*Web document revisions*.
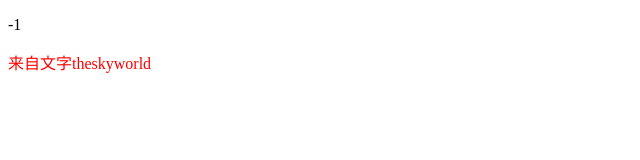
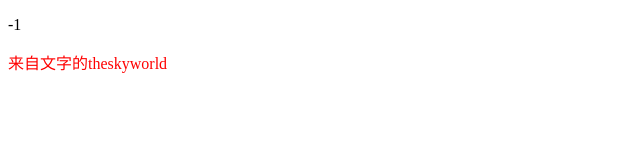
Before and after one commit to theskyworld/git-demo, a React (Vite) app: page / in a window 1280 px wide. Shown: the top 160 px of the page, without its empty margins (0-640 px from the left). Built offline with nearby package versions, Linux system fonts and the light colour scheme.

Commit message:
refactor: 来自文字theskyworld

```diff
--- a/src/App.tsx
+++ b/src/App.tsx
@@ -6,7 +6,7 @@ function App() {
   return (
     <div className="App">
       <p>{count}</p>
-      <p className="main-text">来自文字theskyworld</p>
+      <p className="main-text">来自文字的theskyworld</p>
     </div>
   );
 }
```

--

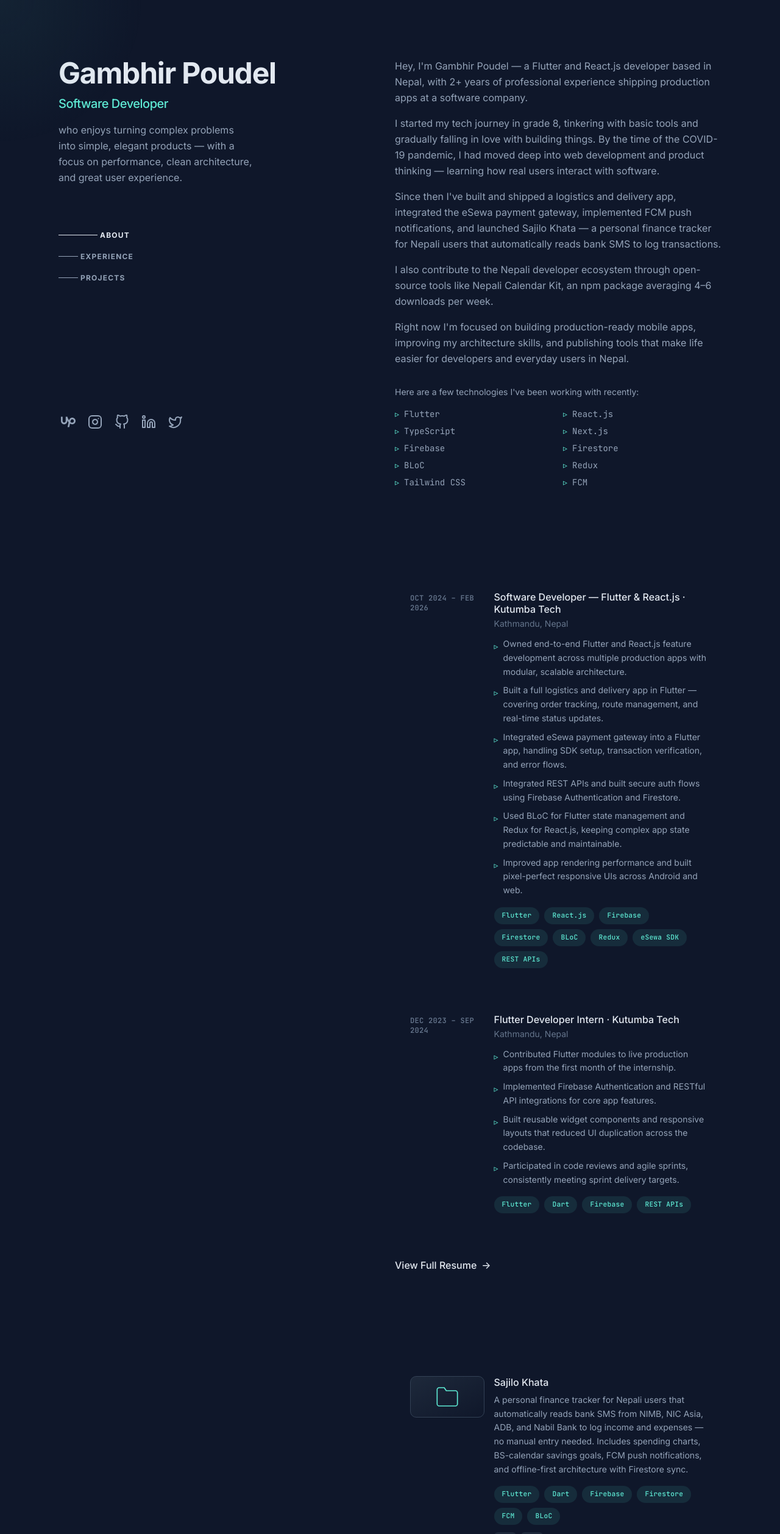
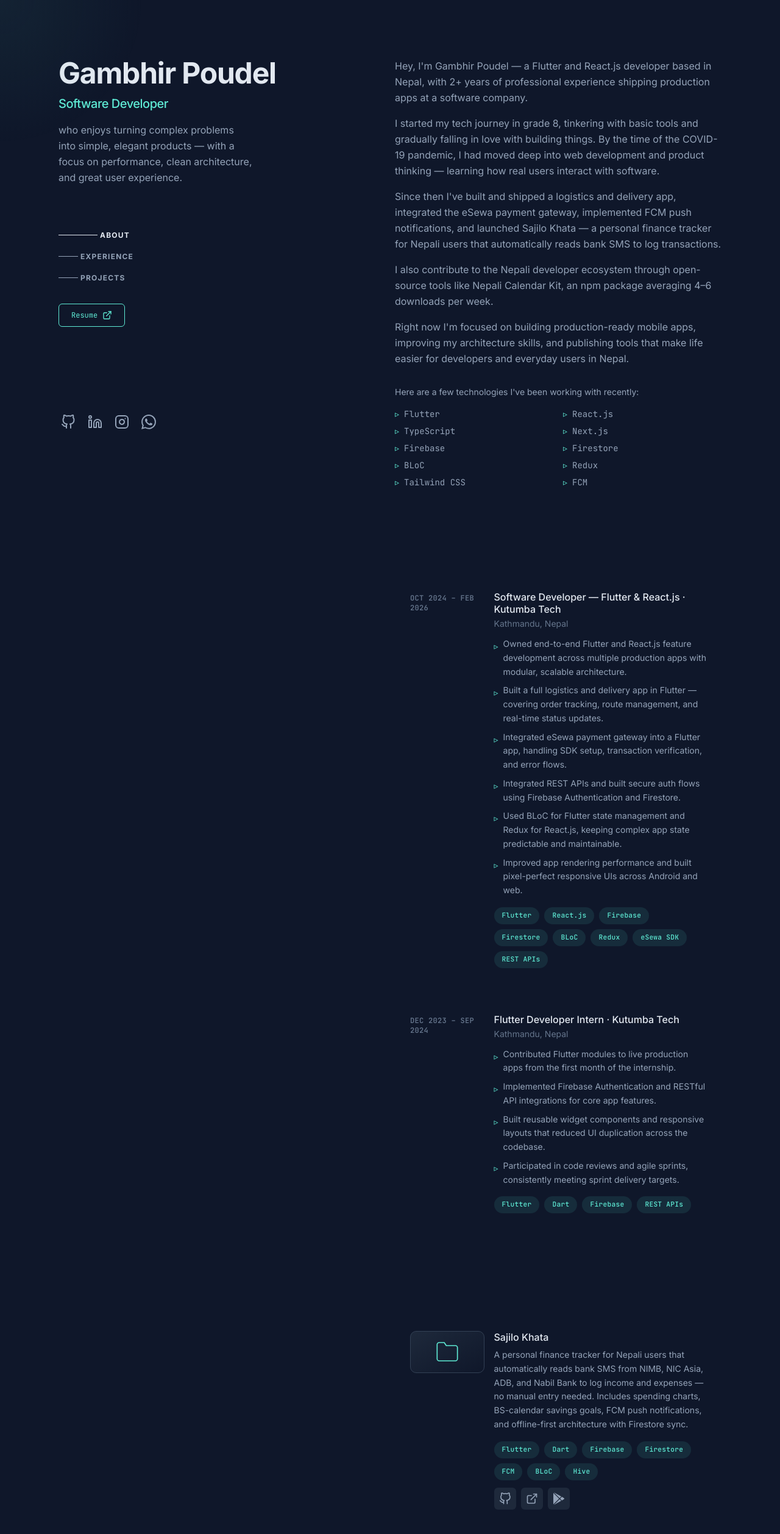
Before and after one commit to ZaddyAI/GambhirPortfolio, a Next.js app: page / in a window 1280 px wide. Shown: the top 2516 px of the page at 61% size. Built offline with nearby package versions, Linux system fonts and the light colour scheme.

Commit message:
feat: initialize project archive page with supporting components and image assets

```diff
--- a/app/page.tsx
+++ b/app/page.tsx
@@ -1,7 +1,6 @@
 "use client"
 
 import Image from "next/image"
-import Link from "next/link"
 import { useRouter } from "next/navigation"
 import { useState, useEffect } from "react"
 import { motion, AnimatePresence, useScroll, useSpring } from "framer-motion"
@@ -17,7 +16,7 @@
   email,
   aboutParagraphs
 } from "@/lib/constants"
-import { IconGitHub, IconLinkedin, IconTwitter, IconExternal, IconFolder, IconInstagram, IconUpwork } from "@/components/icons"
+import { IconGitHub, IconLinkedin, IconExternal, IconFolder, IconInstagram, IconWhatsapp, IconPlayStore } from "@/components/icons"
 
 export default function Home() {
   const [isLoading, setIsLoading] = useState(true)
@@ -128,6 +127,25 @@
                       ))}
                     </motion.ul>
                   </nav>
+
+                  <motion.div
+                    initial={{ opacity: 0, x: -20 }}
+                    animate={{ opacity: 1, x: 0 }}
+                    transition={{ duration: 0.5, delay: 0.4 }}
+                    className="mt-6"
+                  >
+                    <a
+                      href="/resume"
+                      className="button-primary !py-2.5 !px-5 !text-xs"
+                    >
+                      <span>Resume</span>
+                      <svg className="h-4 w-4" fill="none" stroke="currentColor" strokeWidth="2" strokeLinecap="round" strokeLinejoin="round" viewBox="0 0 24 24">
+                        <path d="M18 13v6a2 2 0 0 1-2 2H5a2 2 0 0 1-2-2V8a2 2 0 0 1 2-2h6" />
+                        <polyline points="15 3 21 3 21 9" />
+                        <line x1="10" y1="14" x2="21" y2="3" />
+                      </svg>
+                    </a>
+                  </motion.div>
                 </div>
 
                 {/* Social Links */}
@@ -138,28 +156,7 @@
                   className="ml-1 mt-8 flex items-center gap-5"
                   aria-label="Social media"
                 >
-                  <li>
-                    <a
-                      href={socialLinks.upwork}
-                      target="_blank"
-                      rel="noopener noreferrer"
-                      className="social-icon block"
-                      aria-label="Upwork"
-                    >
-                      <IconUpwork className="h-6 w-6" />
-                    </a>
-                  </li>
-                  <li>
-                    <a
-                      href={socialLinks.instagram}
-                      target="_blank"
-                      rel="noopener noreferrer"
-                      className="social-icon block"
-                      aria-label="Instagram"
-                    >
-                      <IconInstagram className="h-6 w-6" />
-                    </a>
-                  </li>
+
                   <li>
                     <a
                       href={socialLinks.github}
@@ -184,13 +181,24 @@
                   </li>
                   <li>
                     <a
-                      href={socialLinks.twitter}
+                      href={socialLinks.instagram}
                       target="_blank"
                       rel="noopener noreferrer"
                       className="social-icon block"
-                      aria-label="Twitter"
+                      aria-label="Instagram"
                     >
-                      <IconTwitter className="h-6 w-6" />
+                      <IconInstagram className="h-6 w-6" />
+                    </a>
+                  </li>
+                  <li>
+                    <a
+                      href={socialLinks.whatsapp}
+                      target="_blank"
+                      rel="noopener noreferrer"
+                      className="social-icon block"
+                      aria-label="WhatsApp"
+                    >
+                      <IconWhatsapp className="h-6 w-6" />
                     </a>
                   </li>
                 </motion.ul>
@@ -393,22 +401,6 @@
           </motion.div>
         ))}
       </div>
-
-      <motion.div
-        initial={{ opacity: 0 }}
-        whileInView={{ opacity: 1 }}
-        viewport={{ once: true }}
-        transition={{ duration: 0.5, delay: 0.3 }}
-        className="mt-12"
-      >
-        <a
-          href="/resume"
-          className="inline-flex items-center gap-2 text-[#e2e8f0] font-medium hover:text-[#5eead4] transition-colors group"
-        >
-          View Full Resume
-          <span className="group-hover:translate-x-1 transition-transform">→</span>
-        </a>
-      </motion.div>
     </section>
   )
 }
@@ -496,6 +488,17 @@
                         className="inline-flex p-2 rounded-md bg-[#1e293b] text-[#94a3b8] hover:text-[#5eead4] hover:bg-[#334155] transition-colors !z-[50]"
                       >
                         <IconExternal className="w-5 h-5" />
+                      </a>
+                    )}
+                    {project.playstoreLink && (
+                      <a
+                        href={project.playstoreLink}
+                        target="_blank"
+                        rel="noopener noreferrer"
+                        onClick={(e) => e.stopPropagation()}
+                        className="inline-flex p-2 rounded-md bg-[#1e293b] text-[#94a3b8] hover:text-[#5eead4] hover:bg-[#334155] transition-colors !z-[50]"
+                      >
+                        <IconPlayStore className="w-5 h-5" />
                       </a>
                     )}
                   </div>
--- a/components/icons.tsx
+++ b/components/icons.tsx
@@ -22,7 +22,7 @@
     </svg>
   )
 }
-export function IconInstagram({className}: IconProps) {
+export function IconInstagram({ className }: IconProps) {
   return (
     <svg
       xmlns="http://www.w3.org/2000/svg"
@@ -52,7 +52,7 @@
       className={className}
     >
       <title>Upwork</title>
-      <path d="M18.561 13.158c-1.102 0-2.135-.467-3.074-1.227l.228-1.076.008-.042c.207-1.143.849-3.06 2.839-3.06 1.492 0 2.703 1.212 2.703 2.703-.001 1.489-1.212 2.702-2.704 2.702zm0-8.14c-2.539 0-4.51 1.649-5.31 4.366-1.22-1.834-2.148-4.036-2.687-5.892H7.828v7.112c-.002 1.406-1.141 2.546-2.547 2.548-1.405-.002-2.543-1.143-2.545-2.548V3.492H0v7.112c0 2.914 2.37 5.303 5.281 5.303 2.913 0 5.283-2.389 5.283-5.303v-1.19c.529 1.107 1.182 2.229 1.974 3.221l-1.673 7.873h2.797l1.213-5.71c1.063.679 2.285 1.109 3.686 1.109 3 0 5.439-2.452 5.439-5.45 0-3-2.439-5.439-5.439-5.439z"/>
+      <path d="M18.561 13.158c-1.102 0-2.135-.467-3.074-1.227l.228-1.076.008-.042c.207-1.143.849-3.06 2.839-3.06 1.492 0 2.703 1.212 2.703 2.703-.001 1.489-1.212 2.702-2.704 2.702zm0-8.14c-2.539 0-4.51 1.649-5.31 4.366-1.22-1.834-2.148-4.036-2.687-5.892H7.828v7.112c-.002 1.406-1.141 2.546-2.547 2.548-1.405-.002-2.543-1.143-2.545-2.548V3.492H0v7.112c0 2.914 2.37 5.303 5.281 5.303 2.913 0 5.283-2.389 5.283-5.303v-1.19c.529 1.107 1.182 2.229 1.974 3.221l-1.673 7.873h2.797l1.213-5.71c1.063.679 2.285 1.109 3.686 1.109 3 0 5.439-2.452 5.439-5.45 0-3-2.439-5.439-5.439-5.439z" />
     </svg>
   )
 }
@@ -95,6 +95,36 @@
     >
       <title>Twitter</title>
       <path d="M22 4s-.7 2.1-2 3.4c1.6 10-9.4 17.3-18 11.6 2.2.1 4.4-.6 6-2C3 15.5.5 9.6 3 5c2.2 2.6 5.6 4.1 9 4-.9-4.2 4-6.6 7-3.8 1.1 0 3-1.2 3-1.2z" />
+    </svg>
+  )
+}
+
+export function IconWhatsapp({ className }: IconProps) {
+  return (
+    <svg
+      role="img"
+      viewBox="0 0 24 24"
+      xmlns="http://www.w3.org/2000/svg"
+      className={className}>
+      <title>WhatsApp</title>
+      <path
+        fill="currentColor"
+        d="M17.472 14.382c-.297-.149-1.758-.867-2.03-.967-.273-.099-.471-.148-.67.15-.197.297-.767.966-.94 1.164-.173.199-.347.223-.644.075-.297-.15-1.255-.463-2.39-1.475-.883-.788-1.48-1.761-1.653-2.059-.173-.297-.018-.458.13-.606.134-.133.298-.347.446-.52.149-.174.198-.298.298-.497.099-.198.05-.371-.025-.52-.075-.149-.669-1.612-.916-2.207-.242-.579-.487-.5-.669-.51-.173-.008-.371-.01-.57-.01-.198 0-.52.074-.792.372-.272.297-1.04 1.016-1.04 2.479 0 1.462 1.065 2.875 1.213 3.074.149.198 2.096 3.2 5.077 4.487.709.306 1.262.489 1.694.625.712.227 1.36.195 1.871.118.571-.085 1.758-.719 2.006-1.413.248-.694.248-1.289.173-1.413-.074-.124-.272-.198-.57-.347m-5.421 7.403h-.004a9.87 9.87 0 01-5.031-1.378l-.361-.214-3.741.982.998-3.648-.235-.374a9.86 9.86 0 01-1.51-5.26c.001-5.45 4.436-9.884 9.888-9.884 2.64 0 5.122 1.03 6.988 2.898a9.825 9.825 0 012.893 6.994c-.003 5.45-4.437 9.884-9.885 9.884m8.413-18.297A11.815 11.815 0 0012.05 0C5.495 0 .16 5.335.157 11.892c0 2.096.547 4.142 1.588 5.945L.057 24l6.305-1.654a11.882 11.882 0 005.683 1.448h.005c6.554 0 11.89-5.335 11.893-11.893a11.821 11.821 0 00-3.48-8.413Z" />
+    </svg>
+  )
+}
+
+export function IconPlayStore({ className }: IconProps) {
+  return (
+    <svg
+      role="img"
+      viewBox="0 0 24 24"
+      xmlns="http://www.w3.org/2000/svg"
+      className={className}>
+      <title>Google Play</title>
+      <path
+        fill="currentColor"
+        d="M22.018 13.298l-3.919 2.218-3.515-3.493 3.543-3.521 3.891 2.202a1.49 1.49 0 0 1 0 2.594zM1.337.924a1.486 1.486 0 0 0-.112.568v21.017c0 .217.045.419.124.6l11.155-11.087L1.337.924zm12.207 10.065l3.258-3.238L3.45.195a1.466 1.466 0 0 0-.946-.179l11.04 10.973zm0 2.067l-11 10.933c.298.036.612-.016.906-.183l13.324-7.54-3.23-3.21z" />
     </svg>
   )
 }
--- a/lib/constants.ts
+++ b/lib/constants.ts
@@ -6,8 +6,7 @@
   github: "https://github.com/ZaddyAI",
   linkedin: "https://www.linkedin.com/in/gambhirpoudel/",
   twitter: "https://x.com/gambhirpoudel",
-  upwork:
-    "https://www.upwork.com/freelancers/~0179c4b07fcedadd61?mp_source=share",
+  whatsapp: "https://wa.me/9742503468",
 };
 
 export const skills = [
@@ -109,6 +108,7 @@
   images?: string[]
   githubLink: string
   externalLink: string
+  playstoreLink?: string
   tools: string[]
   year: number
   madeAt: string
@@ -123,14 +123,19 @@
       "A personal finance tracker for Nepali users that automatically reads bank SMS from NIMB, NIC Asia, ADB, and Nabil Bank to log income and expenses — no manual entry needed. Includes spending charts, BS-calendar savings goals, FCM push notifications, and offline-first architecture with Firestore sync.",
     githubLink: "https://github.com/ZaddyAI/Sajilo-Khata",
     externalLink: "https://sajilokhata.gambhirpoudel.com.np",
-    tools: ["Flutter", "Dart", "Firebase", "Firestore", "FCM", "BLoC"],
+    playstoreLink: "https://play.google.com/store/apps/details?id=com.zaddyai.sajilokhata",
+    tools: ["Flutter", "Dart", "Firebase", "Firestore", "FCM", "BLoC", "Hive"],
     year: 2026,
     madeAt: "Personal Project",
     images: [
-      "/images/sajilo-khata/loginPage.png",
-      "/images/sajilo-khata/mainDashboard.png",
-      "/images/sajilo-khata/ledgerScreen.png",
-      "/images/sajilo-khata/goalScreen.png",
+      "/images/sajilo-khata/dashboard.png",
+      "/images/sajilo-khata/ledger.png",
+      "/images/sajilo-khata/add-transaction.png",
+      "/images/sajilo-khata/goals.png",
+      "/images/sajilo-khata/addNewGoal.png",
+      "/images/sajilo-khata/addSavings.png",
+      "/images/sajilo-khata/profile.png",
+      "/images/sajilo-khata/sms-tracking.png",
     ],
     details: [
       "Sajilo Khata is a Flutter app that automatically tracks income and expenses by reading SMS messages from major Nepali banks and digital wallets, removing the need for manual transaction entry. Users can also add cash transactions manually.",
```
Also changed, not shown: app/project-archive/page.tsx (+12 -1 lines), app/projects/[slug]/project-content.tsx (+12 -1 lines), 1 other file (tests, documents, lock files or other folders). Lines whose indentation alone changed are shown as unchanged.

*YOUR INSTRUCTIONS*. Which lines of the data include the string "Flutter"? Copy each of them.

*TASK RESULT*.
-    tools: ["Flutter", "Dart", "Firebase", "Firestore", "FCM", "BLoC"],
+    tools: ["Flutter", "Dart", "Firebase", "Firestore", "FCM", "BLoC", "Hive"],
       "Sajilo Khata is a Flutter app that automatically tracks income and expenses by reading SMS messages from major Nepali banks and digital wallets, removing the need for manual transaction entry. Users can also add cash transactions manually.",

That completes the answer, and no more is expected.